What happens when a UK hospital experiences a power outage?
UPS power supplies at most hospitals do an admirable job of providing uninterrupted power. Unfortunately, however, a UPS system is simply a battery back-up.
What does this mean for the hospital’s power supply? It means the hospital will have 100% emergency power for a limited amount of time depending on the batteries used.
Some may provide power lasts for 10 minutes, some as much as 60 minutes, but without diesel generators back-up for those batteries the lights will fail for sure.
What if the power outage lasts all day, or more than a day? What about the critically ill patients for whom electrical power is literally a matter of life and death?
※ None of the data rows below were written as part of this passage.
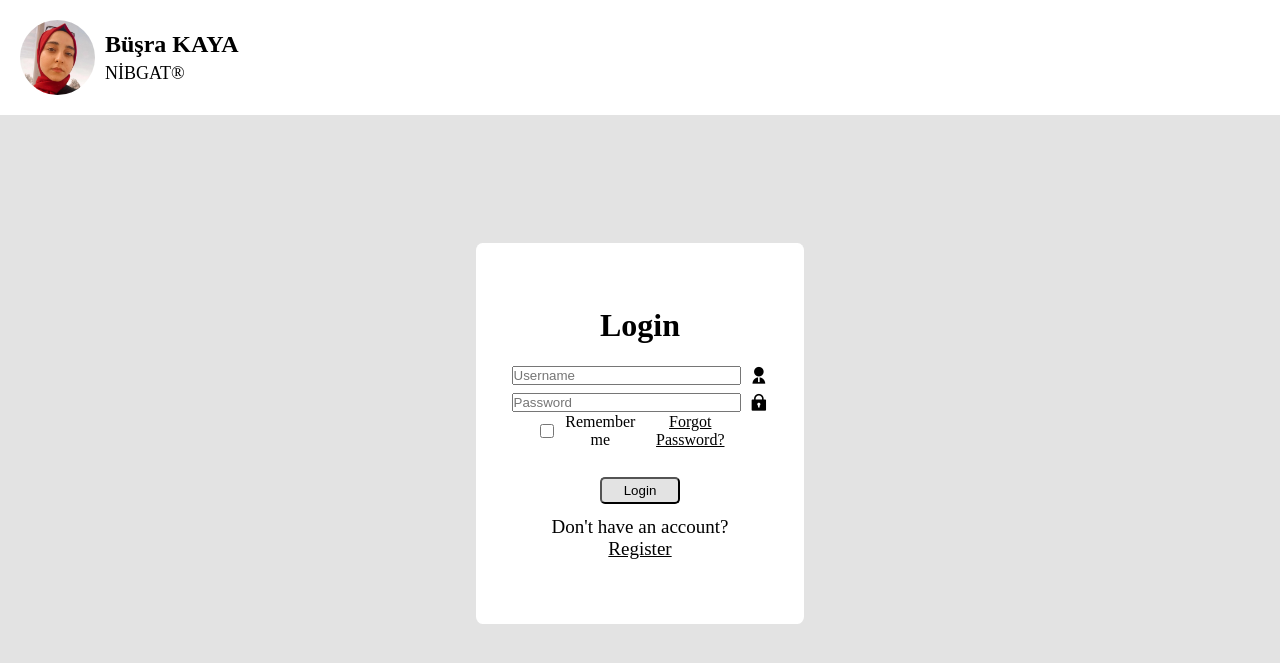
Repository: busra-kayaa/LoginPage
Page: login.html
The author's editor kept a copy of each file at every save. The page is drawn from the files as they stood at one save, then again after the next save.
The browser window is 1280 px wide. The pictures show the whole page.

Above is the page before, as saved 2024-01-05 09:39:42.

### login.html
<!DOCTYPE html>
<html>
    <head>
        <title>Login Page</title>
        <link rel="stylesheet" href="./style.css" type="text/css"/>
        <link rel="stylesheet" href="https://cdnjs.cloudflare.com/ajax/libs/remixicon/3.5.0/remixicon.css" crossorigin="">

    </head>
    <body>
        <div class="header-container">
            <div
                class="header-left-side-container"
            >
                <img
                    src="./busra.jpg"
                    height="75px"
                    width="75px"
                    class="logo"
                />
                <div class="header-desc-container">
                    <span class="header-title">
                        Büşra KAYA
                    </span>
                    <span class="header-content">
                        NİBGAT®
                    </span>
                </div>
            </div>
        </div>
        <div class="login-from-container">
          <div class ="login-text"><h1>Login</h1></div>
            <div class="input-group1">
                <input
                    type="text"
                    placeholder="Username"
                    class="input-text"
                    autocomplete="off"
                />
                <i class="ri-user-2-fill"></i>
            </div>
            <div class="input-group2">
                <input
                    type="password"
                    placeholder="Password"
                    class="input-text"
                    autocomplete="off"
                />
                <i class="ri-lock-2-fill"></i>
            </div>
            <div class="login__check">
                <div class="login__check-box">
                   <input type="checkbox" class="login__check-input" id="user-check">
                   <label for="user-check" class="login__check-label">Remember me</label>
                </div>

                <a href="#" class="login__forgot">Forgot Password?</a>
             </div>

             <button type="submit" class="login__button">Login</button>

             <div class="login__register">
                Don't have an account? <a href="#">Register</a>
             </div>
        </div>
    </body>
</html>

### style.css

* {
    padding: 0;
    margin: 0;
}

body {
    background-color: #e3e3e3;
}

.header-container {
    justify-content: space-between;
    background-color: #ffffff;
    flex-direction: row;
    align-items: center;
    padding: 20px;
    display: flex;
    margin-bottom: 10%;
}
.header-left-side-container {
    flex-direction: row;
    align-items: center;
    display: flex;
}

.logo {
    border-radius: 50%;
    margin-right: 10px;
}

.header-desc-container {
    display: flex;
    flex-direction: column;
}

.header-title {
    display: flex;
    flex-direction:column;
    font-weight: bold;
    font-size: 24px;
    margin-bottom: 5px;
}

.header-content {
    font-weight:normal;
    font-size: 18px;
    color:rgb(0, 0, 0);
}

.login-from-container {
    background-color: #ffffff;
    display: flex;
    border-radius: 2%;
    flex-direction: column;
    align-items: center;
    text-align: center;
    margin: auto;
    width: 200px;
    padding: 5%;
}

.login-text {
    padding-bottom: 15px;
}

.input-group1 {
    display: grid;
    grid-template-columns: 1fr max-content;
    column-gap: .55rem;
    align-items: center;
    margin: 3%;
}

.input-group1 i {
    font-size: 1.20rem;
  }

.input-text {
    width: 225px;
}

.input-group2 {
    display: grid;
    grid-template-columns: 1fr max-content;
    column-gap: .55rem;
    align-items: center;

}
.input-group2 i {
    font-size: 1.20rem;
  }

  .login__check,
  .login__check-box {
    display: flex;
    justify-content: space-between;
    align-items: center;
  }

  .login__check {
    margin-bottom: 1rem;
  }

  .login__check-box {
    column-gap: .4rem;
  }

  .login__check-input {
    width: 1rem;
    height: 1rem;
  }

  .login__forgot {
    color: var(--white-color);
  }

  .login__forgot:hover {
    text-decoration: underline;
  }

  .login__button {
    width: 40%;
    padding: 2%;
    margin: 6%;
    background-color:#e3e3e3;
    border-radius: 5px;
    cursor: pointer;
  }

  .login__register {
    font-size: 19px;
    text-align: center;
  }

  .login__register a {
    color: var(--white-color);
    font-weight: 500;
  }

  .login__register a:hover {
    text-decoration: underline;
  }

After the next save:
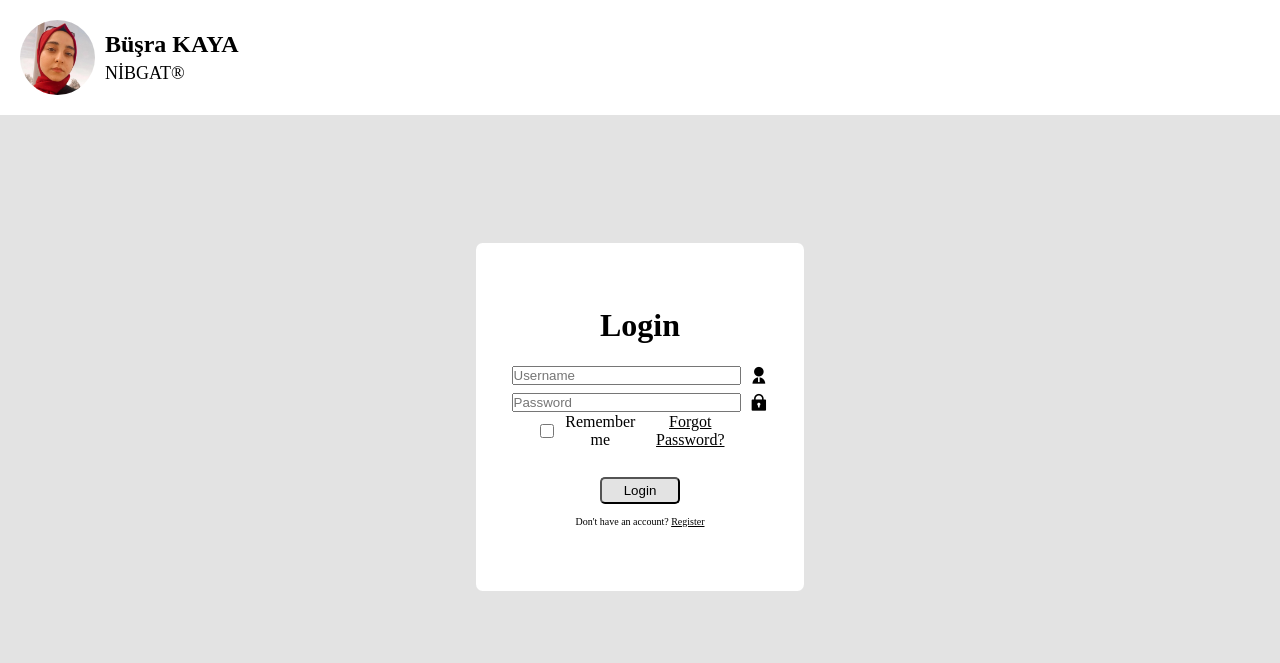
Saved 7 s later.
--- a/style.css
+++ b/style.css
@@ -128,7 +128,7 @@ body {
   }
 
   .login__register {
-    font-size: 19px;
+    font-size: 10px;
     text-align: center;
   }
Continuous emergency power supplies are not an optional consideration for any hospital. When a Power Continuity Systems diesel generator is used to back-up the UPS battery system it becomes possible to provide unlimited power for all hospital operations for an indefinite period of time.
In a hospital environment, just a few seconds lost can adversely affect the outcome for many patients
It simply requires that the generator is refueled as necessary. Diesel generators can be refueled while in operation, preventing any lapse in power.
The hospital is covered 24/7, with no danger of a spike, brown-out or outage. That is an absolutely invaluable tool in a hospital setting.
Another issue that may arise with UPS power supplies is the fact that most of them can only run at a 75% Prime Power Rating, or less than full load. A prime power protection diesel generator is capable of running at full 100% or 100kVA load indefinitely.
How much could this affect a hospital’s patient care and security? Additionally, how much time does it take for the back-up power supplies to kick in and take over?
In a hospital environment, just a few seconds lost can adversely affect the outcome for many patients. It is also imperative that a hospital’s back-up stays on even after power is restored.
Sometimes power comes and goes when utility workers are attempting to restore power. The best system will remain on for at least five minutes after power is restored, just to verify that the surge is not temporary.
Full automation is the key; automatically turning on at the first sign of power failure and automatically turning off after a pre-set time period following restoration of public power. This is called active power and all hospitals should be equipped with this type of back-up system.
Having full power at all times is, of course, a mandatory requirement for any hospital. The need is arguably even greater in times of outage or disaster.
Anything that causes widespread or serious power outage will usually have other far-reaching effects. Accidents and crime increase exponentially, for example, in addition to any disaster that may have caused the power failure.
Life support and surgical theatres become even more important in these circumstances. Having a fully self-contained automatic power system that consists of both UPS battery and diesel generator back-up could allow a hospital to save many more lives in the course of an emergency situation.
Emergency, unforeseen situations can arise at any time and a hospital bears a responsibility to be fully prepared. The public depends on a hospital’s ability to provide emergency services whenever needed, in any circumstances.
A hospital’s ability to treat its patients is severely compromised if its systems are inoperative due to a long-term power outage. Fortunately, systems can be designed specifically to accommodate the amount of power required to operate all hospital systems at full capacity.
Power Continuity Systems are the most experienced providers of active power systems in the emergency power business. After 25 years of custom design, installation and maintenance of power systems they are the UK’s go-to source for emergency power supply systems for hospitals.
Not bound by brand names, they use only the highest quality equipment that is best suited to a hospital’s needs. They can evaluate power needs in the event of outages or disasters and provide detailed plans for implementing a fully protective automatic system.